> ABOUT THIS TASK: Pictures excluded, copy every record that follows exactly as it appears.
[Opening TASK DATA section]
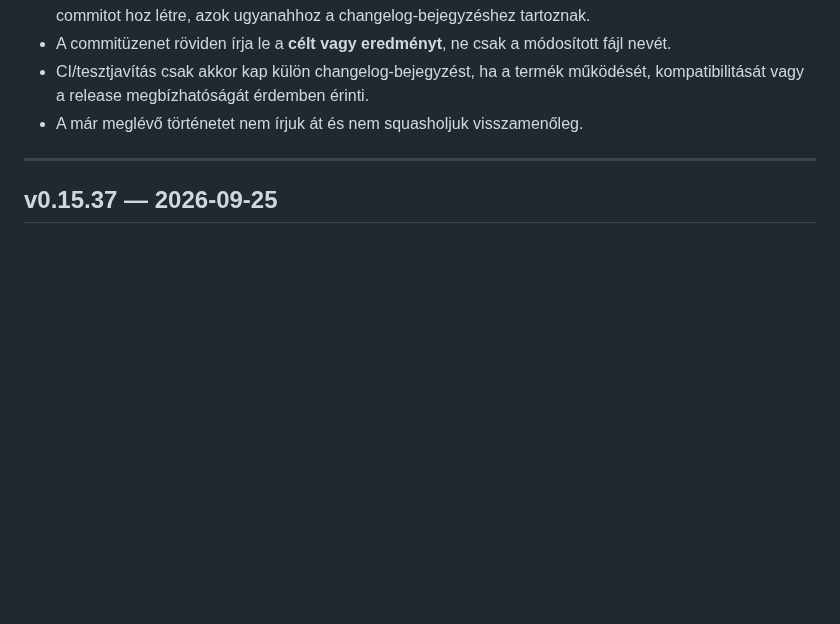
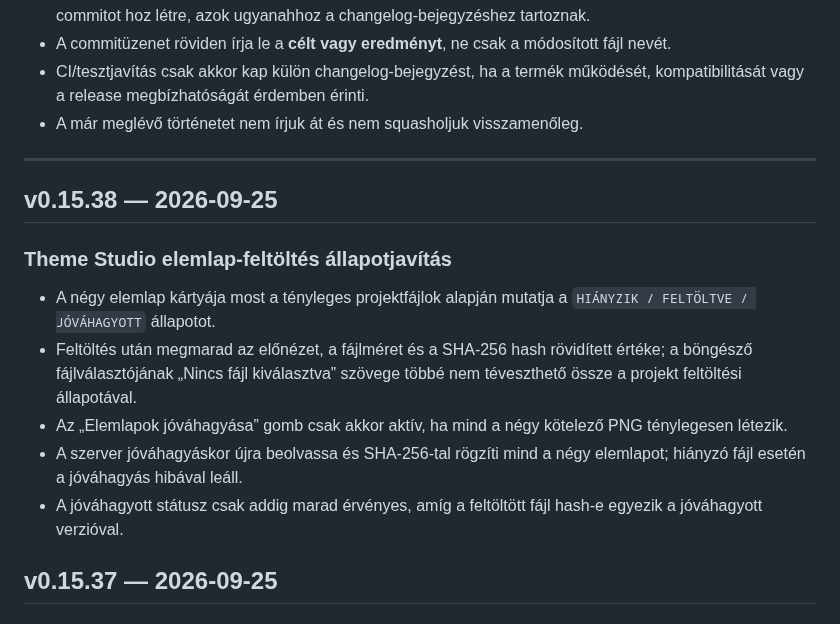
Before and after one commit to kszlab/ggrid, a Markdown page: CHANGELOG.md, the part around the change. Drawn GitHub-style; blank space fills up the shorter version.

Commit message:
v0.15.38: document Theme Studio sheet upload fix

```diff
--- a/CHANGELOG.md
+++ b/CHANGELOG.md
@@ -14,6 +14,15 @@ A korábbi repository-történetben egy-egy verzió gyakran több, fájlonként
 - A már meglévő történetet nem írjuk át és nem squasholjuk visszamenőleg.
 
 ---
+
+## v0.15.38 — 2026-09-25
+
+### Theme Studio elemlap-feltöltés állapotjavítás
+- A négy elemlap kártyája most a tényleges projektfájlok alapján mutatja a `HIÁNYZIK / FELTÖLTVE / JÓVÁHAGYOTT` állapotot.
+- Feltöltés után megmarad az előnézet, a fájlméret és a SHA-256 hash rövidített értéke; a böngésző fájlválasztójának „Nincs fájl kiválasztva” szövege többé nem téveszthető össze a projekt feltöltési állapotával.
+- Az „Elemlapok jóváhagyása” gomb csak akkor aktív, ha mind a négy kötelező PNG ténylegesen létezik.
+- A szerver jóváhagyáskor újra beolvassa és SHA-256-tal rögzíti mind a négy elemlapot; hiányzó fájl esetén a jóváhagyás hibával leáll.
+- A jóváhagyott státusz csak addig marad érvényes, amíg a feltöltött fájl hash-e egyezik a jóváhagyott verzióval.
 
 ## v0.15.37 — 2026-09-25
 
```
[Closing TASK DATA section]
> OUTPUT OF THE EXERCISE:
Before and after one commit to kszlab/ggrid, a Markdown page: CHANGELOG.md, the part around the change. Drawn GitHub-style; blank space fills up the shorter version.

Commit message:
v0.15.38: document Theme Studio sheet upload fix

```diff
--- a/CHANGELOG.md
+++ b/CHANGELOG.md
@@ -14,6 +14,15 @@ A korábbi repository-történetben egy-egy verzió gyakran több, fájlonként
 - A már meglévő történetet nem írjuk át és nem squasholjuk visszamenőleg.
 
 ---
+
+## v0.15.38 — 2026-09-25
+
+### Theme Studio elemlap-feltöltés állapotjavítás
+- A négy elemlap kártyája most a tényleges projektfájlok alapján mutatja a `HIÁNYZIK / FELTÖLTVE / JÓVÁHAGYOTT` állapotot.
+- Feltöltés után megmarad az előnézet, a fájlméret és a SHA-256 hash rövidített értéke; a böngésző fájlválasztójának „Nincs fájl kiválasztva” szövege többé nem téveszthető össze a projekt feltöltési állapotával.
+- Az „Elemlapok jóváhagyása” gomb csak akkor aktív, ha mind a négy kötelező PNG ténylegesen létezik.
+- A szerver jóváhagyáskor újra beolvassa és SHA-256-tal rögzíti mind a négy elemlapot; hiányzó fájl esetén a jóváhagyás hibával leáll.
+- A jóváhagyott státusz csak addig marad érvényes, amíg a feltöltött fájl hash-e egyezik a jóváhagyott verzióval.
 
 ## v0.15.37 — 2026-09-25
 
```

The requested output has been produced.